is highly contagious disease caused by herpes virus varicella, characterized by vesicular eruptions on the skin and mucous membranes usually with mild constitutional manifestations.
Varicella zoster virus
Source of Infection:
Secretion of respiratory tract of infective persons.
Modes of Transmission:
- Direct Contact – with patient who sheds the virus from vesicles
- Indirect Contact – through articles fresh soiled by discharges of infected persons
- Airborne – or spread by droplet infection
Most frequent in childhood but it may occur at any age, including the neonatal period with peak age between 5 and 9 years old.
From10-21 days with a mean of 14 days or 2 weeks
Period of Communicability:
The patient is contagious about a day before the eruption of rashes and continuous to be so up to the 5th or 6th day after the last scab formation or until all vesicles have become encrusted.
- Prodromal symptoms are mild and consist of fever and malaise

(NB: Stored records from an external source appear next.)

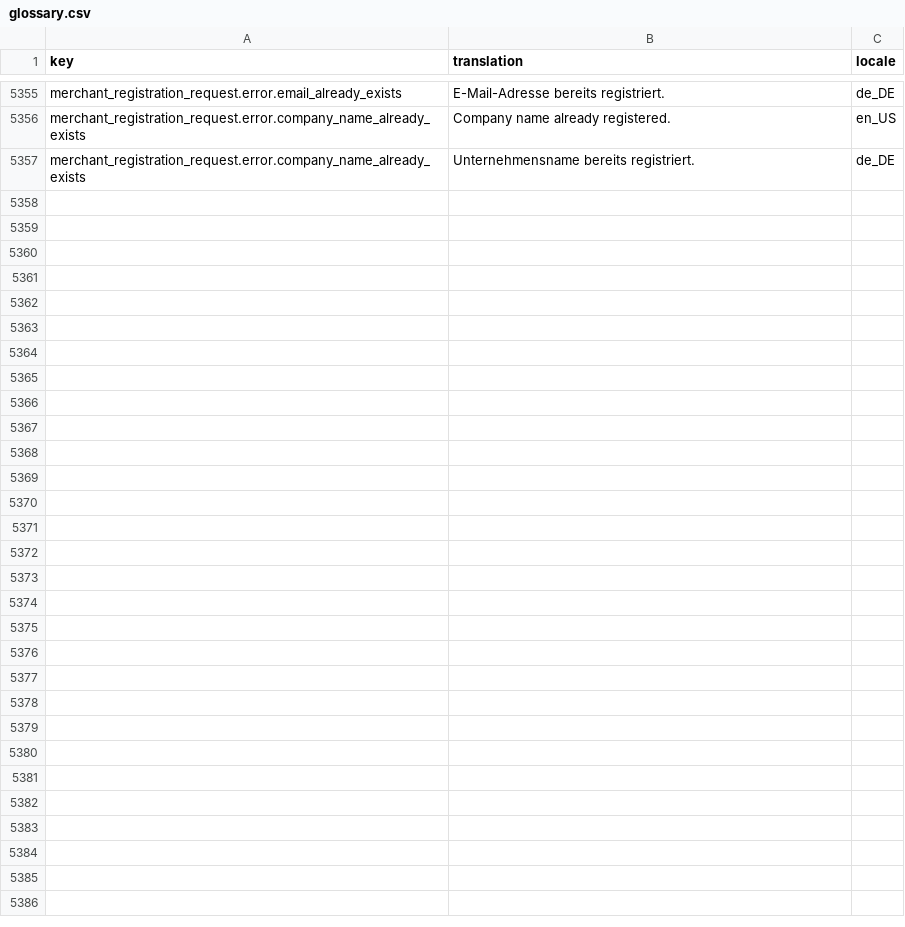
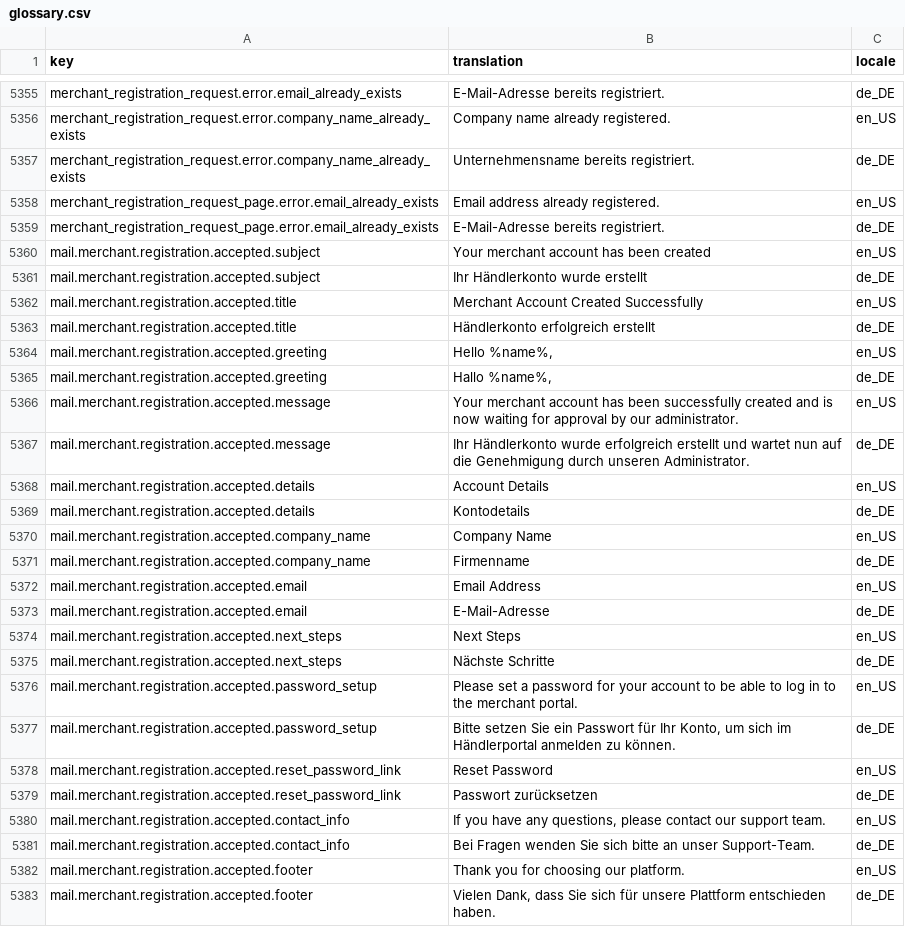
Before and after one commit to spryker-shop/suite, a CSV file: data/import/common/common/glossary.csv, drawn as a sheet; only a part is shown, gaps mark what is left out; the diff covers the shown part only; the diff names each change by its address in the sheet, - before the commit and + after, or states it on an @@ line.

```diff
--- a/data/import/common/common/glossary.csv
+++ b/data/import/common/common/glossary.csv
+row 5358: merchant_registration_request_page.error.email_already_exists | Email address already registered. | en_US
+row 5359: merchant_registration_request_page.error.email_already_exists | E-Mail-Adresse bereits registriert. | de_DE
+row 5360: mail.merchant.registration.accepted.subject | Your merchant account has been created | en_US
+row 5361: mail.merchant.registration.accepted.subject | Ihr Händlerkonto wurde erstellt | de_DE
+row 5362: mail.merchant.registration.accepted.title | Merchant Account Created Successfully | en_US
+row 5363: mail.merchant.registration.accepted.title | Händlerkonto erfolgreich erstellt | de_DE
+row 5364: mail.merchant.registration.accepted.greeting | Hello %name%, | en_US
+row 5365: mail.merchant.registration.accepted.greeting | Hallo %name%, | de_DE
+row 5366: mail.merchant.registration.accepted.message | Your merchant account has been successfully created and is now waiting for approval by our administrator. | en_US
+row 5367: mail.merchant.registration.accepted.message | Ihr Händlerkonto wurde erfolgreich erstellt und wartet nun auf die Genehmigung durch unseren Administrator. | de_DE
+row 5368: mail.merchant.registration.accepted.details | Account Details | en_US
+row 5369: mail.merchant.registration.accepted.details | Kontodetails | de_DE
+row 5370: mail.merchant.registration.accepted.company_name | Company Name | en_US
+row 5371: mail.merchant.registration.accepted.company_name | Firmenname | de_DE
+row 5372: mail.merchant.registration.accepted.email | Email Address | en_US
+row 5373: mail.merchant.registration.accepted.email | E-Mail-Adresse | de_DE
+row 5374: mail.merchant.registration.accepted.next_steps | Next Steps | en_US
+row 5375: mail.merchant.registration.accepted.next_steps | Nächste Schritte | de_DE
+row 5376: mail.merchant.registration.accepted.password_setup | Please set a password for your account to be able to log in to the merchant portal. | en_US
+row 5377: mail.merchant.registration.accepted.password_setup | Bitte setzen Sie ein Passwort für Ihr Konto, um sich im Händlerportal anmelden zu können. | de_DE
+row 5378: mail.merchant.registration.accepted.reset_password_link | Reset Password | en_US
+row 5379: mail.merchant.registration.accepted.reset_password_link | Passwort zurücksetzen | de_DE
+row 5380: mail.merchant.registration.accepted.contact_info | If you have any questions, please contact our support team. | en_US
+row 5381: mail.merchant.registration.accepted.contact_info | Bei Fragen wenden Sie sich bitte an unser Support-Team. | de_DE
+row 5382: mail.merchant.registration.accepted.footer | Thank you for choosing our platform. | en_US
+row 5383: mail.merchant.registration.accepted.footer | Vielen Dank, dass Sie sich für unsere Plattform entschieden haben. | de_DE
```
Also changed, not shown: 1 edited cell elsewhere in this file, 2 other files.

- Start from trunk and then spread to other parts of the body
- In bigger children, the lesions may be more widespread and severe
- Rapid progressions so that transitions is completed in 6-8 hours
- All stages are present simultaneously before all are covered scabs
- Determination of V-Z virus though Complement Fixation Test
- Determination of V-Z virus through Electron Microscopic examination of vesicular fluid
- Secondary infection of the lesions – furuncles, cellulites, skin abscess, erysipelas
- Zoverax 500mg/tablet, 1 tab 2x a day for seven days must be administered
- Oral acyclovir 800 mg 3x a day for five days must also be given
- Oral antihistamine can be taken to symptomatic pruritus
- Calamine lotion will ease itchiness
- Salicylates must not be given
- Antipyretics for fever.
- Prevention of secondary infection of the skin lesions through hygienic care of the patient
- Attention should be given to nasopharyngeal discharges and disinfection of cloths and linen by sunlight or boiling
- Cut fingernails short and wash hands more often in order to minimize bacterial infections; may be introduced by scratching
- Calamine lotion over rashes
- Antipyretics for fever
- Isolation of patient; cannot be confined in general hospital; isolated until all lesions have become encrusted.
- Active immunization with live attenuated varicella vaccine is necessary.
- Avoid exposure as much as possible to infected persons.